<[log in to unmask]> wrote:
>  The benefit I would be most excited to see from the LCS, but which would
>  require that it have a thriving budget, would be... JSTOR access!
...
> $1500 upfront plus $500 a year for their "Arts & Sciences Complement", a bundle of currently 143 titles including the
>  above-mentioned journals.
>
>  A benefit like this, something that I can only obtain as a member of a
>  group, would truly make LCS membership worthwhile to me.

That would, indeed, be neat. I share the frustration with the current
state of academic publishing being nearly-unreachable to individuals.
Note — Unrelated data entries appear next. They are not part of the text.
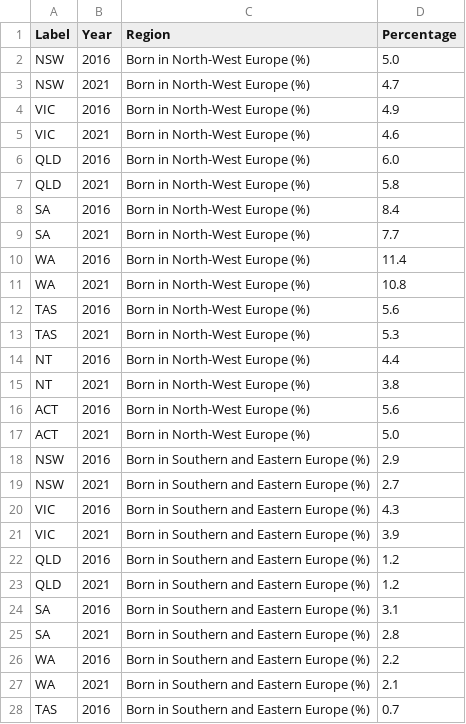
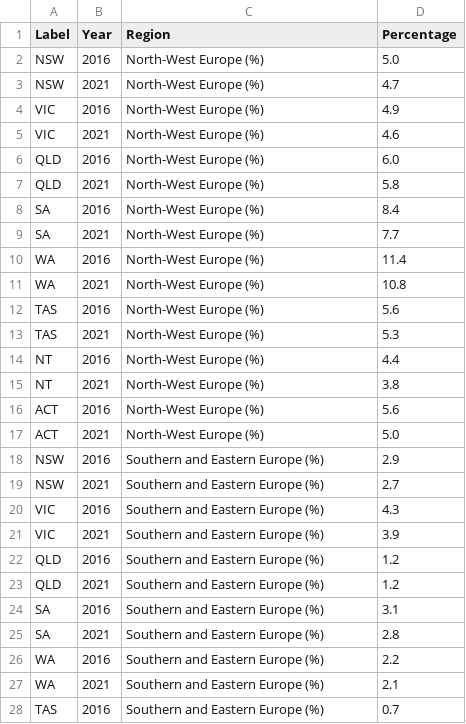
Before and after one commit to Gorgon3179/3179vis2, a CSV file: heatmapdata.csv, drawn as a sheet; only a part is shown; the diff covers the shown part only.

Commit message:
Update heatmapdata.csv

```diff
--- a/heatmapdata.csv
+++ b/heatmapdata.csv
@@ -1,28 +1,28 @@
 Label,Year,Region,Percentage
-NSW,2016,Born in North-West Europe (%),5.0
-NSW,2021,Born in North-West Europe (%),4.7
-VIC,2016,Born in North-West Europe (%),4.9
-VIC,2021,Born in North-West Europe (%),4.6
-QLD,2016,Born in North-West Europe (%),6.0
-QLD,2021,Born in North-West Europe (%),5.8
-SA,2016,Born in North-West Europe (%),8.4
-SA,2021,Born in North-West Europe (%),7.7
-WA,2016,Born in North-West Europe (%),11.4
-WA,2021,Born in North-West Europe (%),10.8
-TAS,2016,Born in North-West Europe (%),5.6
-TAS,2021,Born in North-West Europe (%),5.3
-NT,2016,Born in North-West Europe (%),4.4
-NT,2021,Born in North-West Europe (%),3.8
-ACT,2016,Born in North-West Europe (%),5.6
-ACT,2021,Born in North-West Europe (%),5.0
-NSW,2016,Born in Southern and Eastern Europe (%),2.9
-NSW,2021,Born in Southern and Eastern Europe (%),2.7
-VIC,2016,Born in Southern and Eastern Europe (%),4.3
-VIC,2021,Born in Southern and Eastern Europe (%),3.9
-QLD,2016,Born in Southern and Eastern Europe (%),1.2
-QLD,2021,Born in Southern and Eastern Europe (%),1.2
-SA,2016,Born in Southern and Eastern Europe (%),3.1
-SA,2021,Born in Southern and Eastern Europe (%),2.8
-WA,2016,Born in Southern and Eastern Europe (%),2.2
-WA,2021,Born in Southern and Eastern Europe (%),2.1
-TAS,2016,Born in Southern and Eastern Europe (%),0.7
+NSW,2016,North-West Europe (%),5.0
+NSW,2021,North-West Europe (%),4.7
+VIC,2016,North-West Europe (%),4.9
+VIC,2021,North-West Europe (%),4.6
+QLD,2016,North-West Europe (%),6.0
+QLD,2021,North-West Europe (%),5.8
+SA,2016,North-West Europe (%),8.4
+SA,2021,North-West Europe (%),7.7
+WA,2016,North-West Europe (%),11.4
+WA,2021,North-West Europe (%),10.8
+TAS,2016,North-West Europe (%),5.6
+TAS,2021,North-West Europe (%),5.3
+NT,2016,North-West Europe (%),4.4
+NT,2021,North-West Europe (%),3.8
+ACT,2016,North-West Europe (%),5.6
+ACT,2021,North-West Europe (%),5.0
+NSW,2016,Southern and Eastern Europe (%),2.9
+NSW,2021,Southern and Eastern Europe (%),2.7
+VIC,2016,Southern and Eastern Europe (%),4.3
+VIC,2021,Southern and Eastern Europe (%),3.9
+QLD,2016,Southern and Eastern Europe (%),1.2
+QLD,2021,Southern and Eastern Europe (%),1.2
+SA,2016,Southern and Eastern Europe (%),3.1
+SA,2021,Southern and Eastern Europe (%),2.8
+WA,2016,Southern and Eastern Europe (%),2.2
+WA,2021,Southern and Eastern Europe (%),2.1
+TAS,2016,Southern and Eastern Europe (%),0.7
```
Also changed, not shown: 101 edited cells elsewhere in this file.
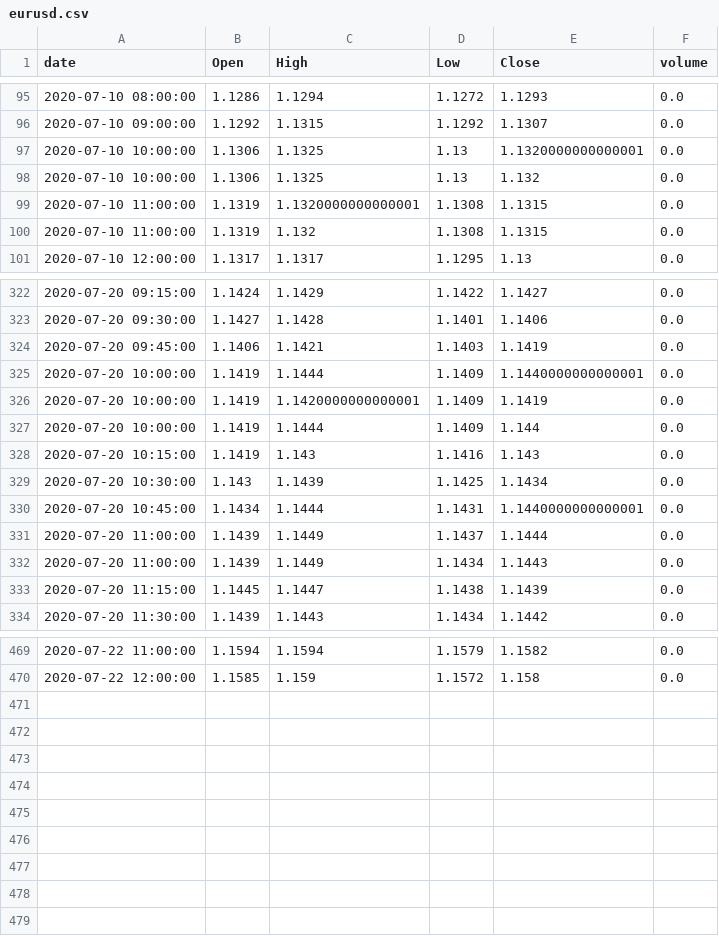
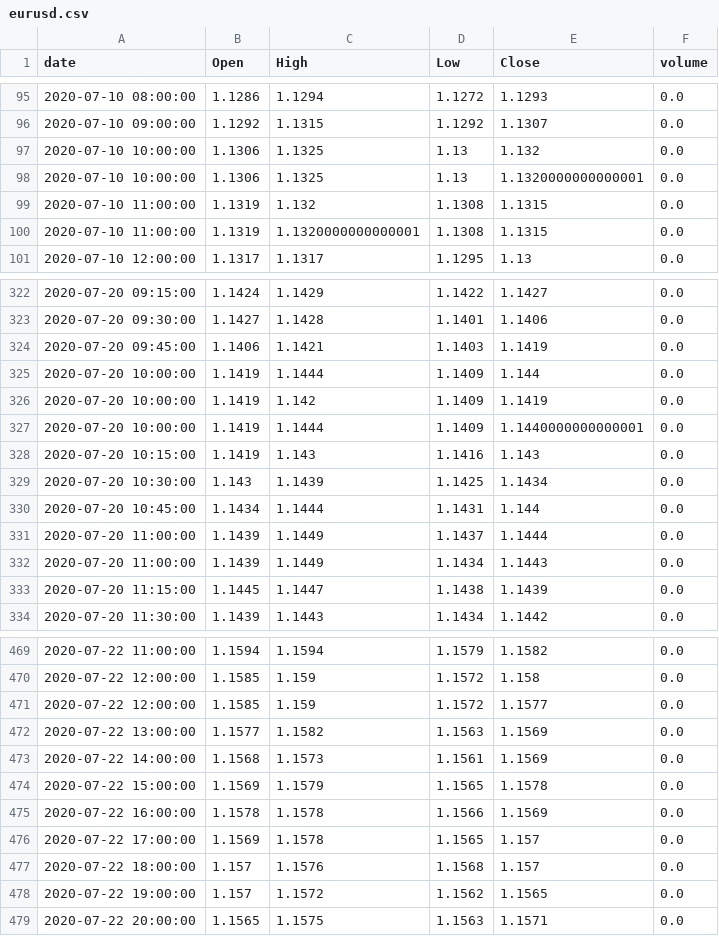
Before and after one commit to guimontico/priceActionFinder, a CSV file: data/eurusd.csv, drawn as a sheet; only a part is shown, gaps mark what is left out; the diff covers the shown part only.

```diff
--- a/data/eurusd.csv
+++ b/data/eurusd.csv
@@ -96,6 +96,6 @@ date,Open,High,Low,Close,volume
 2020-07-10 09:00:00,1.1292,1.1315,1.1292,1.1307,0.0
+2020-07-10 10:00:00,1.1306,1.1325,1.13,1.132,0.0
 2020-07-10 10:00:00,1.1306,1.1325,1.13,1.1320000000000001,0.0
-2020-07-10 10:00:00,1.1306,1.1325,1.13,1.132,0.0
+2020-07-10 11:00:00,1.1319,1.132,1.1308,1.1315,0.0
 2020-07-10 11:00:00,1.1319,1.1320000000000001,1.1308,1.1315,0.0
-2020-07-10 11:00:00,1.1319,1.132,1.1308,1.1315,0.0
 2020-07-10 12:00:00,1.1317,1.1317,1.1295,1.13,0.0
@@ -324,8 +324,8 @@ date,Open,High,Low,Close,volume
 2020-07-20 09:45:00,1.1406,1.1421,1.1403,1.1419,0.0
+2020-07-20 10:00:00,1.1419,1.1444,1.1409,1.144,0.0
+2020-07-20 10:00:00,1.1419,1.142,1.1409,1.1419,0.0
 2020-07-20 10:00:00,1.1419,1.1444,1.1409,1.1440000000000001,0.0
-2020-07-20 10:00:00,1.1419,1.1420000000000001,1.1409,1.1419,0.0
-2020-07-20 10:00:00,1.1419,1.1444,1.1409,1.144,0.0
 2020-07-20 10:15:00,1.1419,1.143,1.1416,1.143,0.0
 2020-07-20 10:30:00,1.143,1.1439,1.1425,1.1434,0.0
-2020-07-20 10:45:00,1.1434,1.1444,1.1431,1.1440000000000001,0.0
+2020-07-20 10:45:00,1.1434,1.1444,1.1431,1.144,0.0
 2020-07-20 11:00:00,1.1439,1.1449,1.1437,1.1444,0.0
@@ -470 +470,10 @@ date,Open,High,Low,Close,volume
 2020-07-22 12:00:00,1.1585,1.159,1.1572,1.158,0.0
+2020-07-22 12:00:00,1.1585,1.159,1.1572,1.1577,0.0
+2020-07-22 13:00:00,1.1577,1.1582,1.1563,1.1569,0.0
+2020-07-22 14:00:00,1.1568,1.1573,1.1561,1.1569,0.0
+2020-07-22 15:00:00,1.1569,1.1579,1.1565,1.1578,0.0
+2020-07-22 16:00:00,1.1578,1.1578,1.1566,1.1569,0.0
+2020-07-22 17:00:00,1.1569,1.1578,1.1565,1.157,0.0
+2020-07-22 18:00:00,1.157,1.1576,1.1568,1.157,0.0
+2020-07-22 19:00:00,1.157,1.1572,1.1562,1.1565,0.0
+2020-07-22 20:00:00,1.1565,1.1575,1.1563,1.1571,0.0
```
Also changed, not shown: 19 moved rows and 25 edited cells elsewhere in this file.
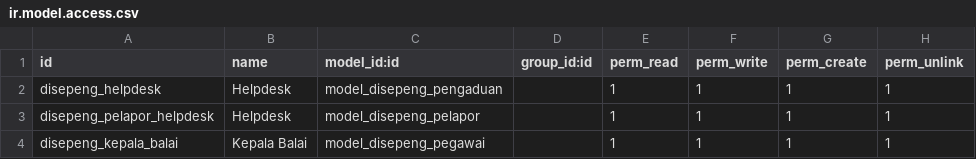
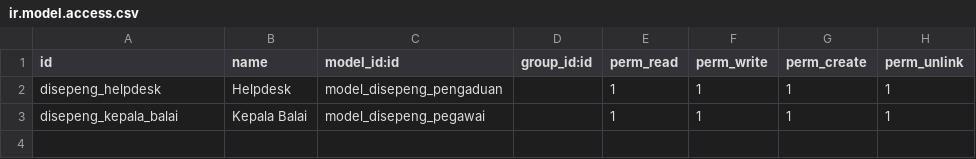
Before and after one commit to MarcelRyan/Tubes_SI_DISEPeng, a CSV file: security/ir.model.access.csv, drawn as a sheet.

Commit message:
fix: fix models

```diff
--- a/security/ir.model.access.csv
+++ b/security/ir.model.access.csv
@@ -2,3 +2,2 @@ id,name,model_id:id,group_id:id,perm_read,perm_write,perm_create,perm_unlink
 disepeng_helpdesk,Helpdesk,model_disepeng_pengaduan,,1,1,1,1
-disepeng_pelapor_helpdesk,Helpdesk,model_disepeng_pelapor,,1,1,1,1
 disepeng_kepala_balai,Kepala Balai,model_disepeng_pegawai,,1,1,1,1
```
Also changed, not shown: 4 other files.
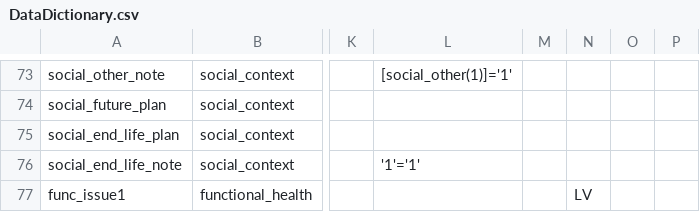
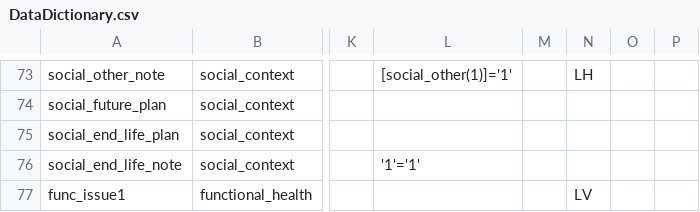
Before and after one commit to lcarlp/uvcnp, a CSV file: DataDictionary.csv, drawn as a sheet; only a part is shown, gaps mark what is left out; the diff covers the shown part only; the diff names each change by its address in the sheet, - before the commit and + after, or states it on an @@ line.

```diff
--- a/DataDictionary.csv
+++ b/DataDictionary.csv
-N73: (empty)
+N73: LH
```
Also changed, not shown: 33 edited cells elsewhere in this file.
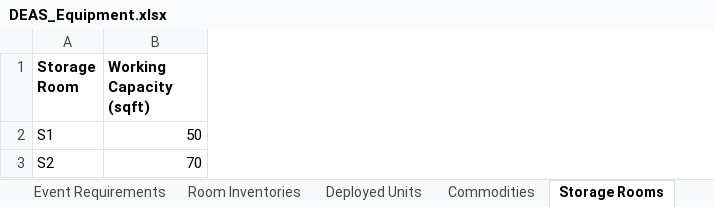
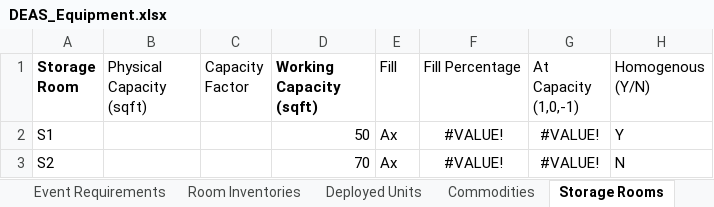
Before and after one commit to rsfalzone/DEAS, an Excel workbook: DEAS_Equipment.xlsx, sheet Storage Rooms, drawn as a sheet; values as stored, in another font and other column widths than the file's, no borders; the diff names each change by its address in the sheet, - before the commit and + after, or states it on an @@ line.

Commit message:
Reformatted sotrage costs

```diff
--- a/DEAS_Equipment.xlsx (sheet Storage Rooms)
+++ b/DEAS_Equipment.xlsx (sheet Storage Rooms)
+column B (Physical Capacity (sqft)), empty
+column C (Capacity Factor), empty
+column E (Fill), rows 2-3: Ax | Ax
+column F (Fill Percentage), rows 2-3: #VALUE! | #VALUE!
+column G (At Capacity (1,0,-1)), rows 2-3: #VALUE! | #VALUE!
+column H (Homogenous (Y/N)), rows 2-3: Y | N
```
This *could* happen once we have ongoing memberships, but it'll depend
a great deal on how many members we have, and how many of them care
enough about this. Think of it simply as distributed cost. Is it
worth, say, $5 to 300 people? $10 to 150 people? $20 to 75 people?

As Paul pointed out, if you have institutional affiliation even by
proxy - say, a friend still there or an alumni membership - you can
get access. And there are some PDFs available online; sometimes
directly from the authors. (This is how I do it, since graduating
UCB.)

For comparison, the total budget for LCC2 was approx $3k. LCC1 was approx $2k.


Please don't take this as me saying we can't or even that we're in a
place to realistically be able to consider it yet. That'll come after
we get the IRS blessing and see what our membership is like, so we can
consider this in light of a real budget. (We'll open for memberships
right after we get that tax exemption.)

I just would like to know that it's important enough to enough people,
compared to the other things that we could do if we had the time and
money - like webhosting, scholarships, bigger conferences, contests,
publishing, etc. etc. Not to mention saving up some money in the bank
in case we make a loss on a conference or the like. It's a matter of
what's the best overall, and prioritizing those things which might be
simply impossible except through the LCS because nobody else cares
enough to do it.

I'd like to make sure that we can offer valuable member benefits, and
indeed this ability to do things in groups that we can't easily do
individually is one of the main reasons the LCS was started. It's a
balancing act, though, in figuring what will do that best - and
ensuring also our continued survival so that we can keep doing so for
years to come.

FWIW, we *do* consider all suggestions seriously, and if you would
like to talk to us directly you can do so; the contact info is at
<http://conlangs.berkeley.edu/lcs.php>. But here is fine too, so long
as the others on the list don't mind.

For that matter, if you are interested enough, we can always use more
help in making these desires a reality. Often enough, it simply is a
matter of having one person who cares enough to get it off the ground.

Sincerely,
- Sai
(feeling in a bit of a "that'd be awesome but can we afford to do it" mode)